§ **WHAT YOU NEED TO DO**: Please print the full listing below exactly, but not the pictures in it.

§ **EXTRACTED RECORDS**:
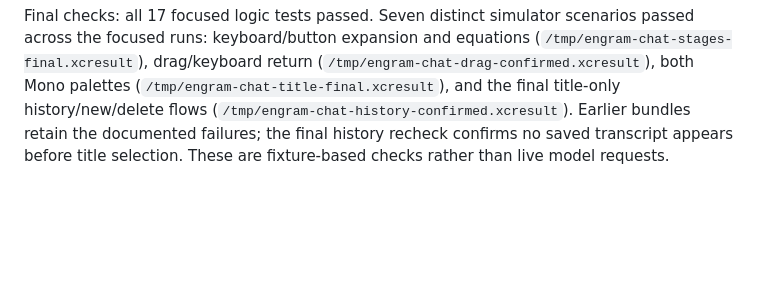
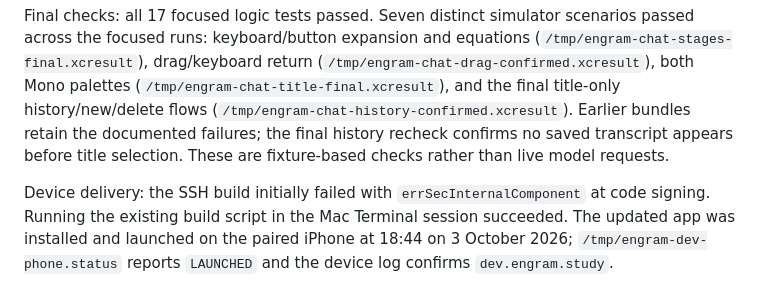
Before and after one commit to akshatporwal002/Memory, a Markdown page: docs/AI-CHAT-INTERACTION-REVISION.md, the part around the change. Rendered like a GitHub page; blank space fills up the shorter version.

Commit message:
Record signed iPhone chat revision validation

```diff
--- a/docs/AI-CHAT-INTERACTION-REVISION.md
+++ b/docs/AI-CHAT-INTERACTION-REVISION.md
@@ -25,3 +25,5 @@ Focused unit tests cover every prefix of a tool JSON payload, ordinary streaming
 The first simulator checks caught missing explicit header hit regions and an excessive swipe threshold for the smaller handle. Both were corrected and rechecked. Live model streaming is separate from fixture-based UI validation.
 
 Final checks: all 17 focused logic tests passed. Seven distinct simulator scenarios passed across the focused runs: keyboard/button expansion and equations (`/tmp/engram-chat-stages-final.xcresult`), drag/keyboard return (`/tmp/engram-chat-drag-confirmed.xcresult`), both Mono palettes (`/tmp/engram-chat-title-final.xcresult`), and the final title-only history/new/delete flows (`/tmp/engram-chat-history-confirmed.xcresult`). Earlier bundles retain the documented failures; the final history recheck confirms no saved transcript appears before title selection. These are fixture-based checks rather than live model requests.
+
+Device delivery: the SSH build initially failed with `errSecInternalComponent` at code signing. Running the existing build script in the Mac Terminal session succeeded. The updated app was installed and launched on the paired iPhone at 18:44 on 3 October 2026; `/tmp/engram-dev-phone.status` reports `LAUNCHED` and the device log confirms `dev.engram.study`.
```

§ **ANSWER TO THE PROBLEM**:
Before and after one commit to akshatporwal002/Memory, a Markdown page: docs/AI-CHAT-INTERACTION-REVISION.md, the part around the change. Rendered like a GitHub page; blank space fills up the shorter version.

Commit message:
Record signed iPhone chat revision validation

```diff
--- a/docs/AI-CHAT-INTERACTION-REVISION.md
+++ b/docs/AI-CHAT-INTERACTION-REVISION.md
@@ -25,3 +25,5 @@ Focused unit tests cover every prefix of a tool JSON payload, ordinary streaming
 The first simulator checks caught missing explicit header hit regions and an excessive swipe threshold for the smaller handle. Both were corrected and rechecked. Live model streaming is separate from fixture-based UI validation.
 
 Final checks: all 17 focused logic tests passed. Seven distinct simulator scenarios passed across the focused runs: keyboard/button expansion and equations (`/tmp/engram-chat-stages-final.xcresult`), drag/keyboard return (`/tmp/engram-chat-drag-confirmed.xcresult`), both Mono palettes (`/tmp/engram-chat-title-final.xcresult`), and the final title-only history/new/delete flows (`/tmp/engram-chat-history-confirmed.xcresult`). Earlier bundles retain the documented failures; the final history recheck confirms no saved transcript appears before title selection. These are fixture-based checks rather than live model requests.
+
+Device delivery: the SSH build initially failed with `errSecInternalComponent` at code signing. Running the existing build script in the Mac Terminal session succeeded. The updated app was installed and launched on the paired iPhone at 18:44 on 3 October 2026; `/tmp/engram-dev-phone.status` reports `LAUNCHED` and the device log confirms `dev.engram.study`.
```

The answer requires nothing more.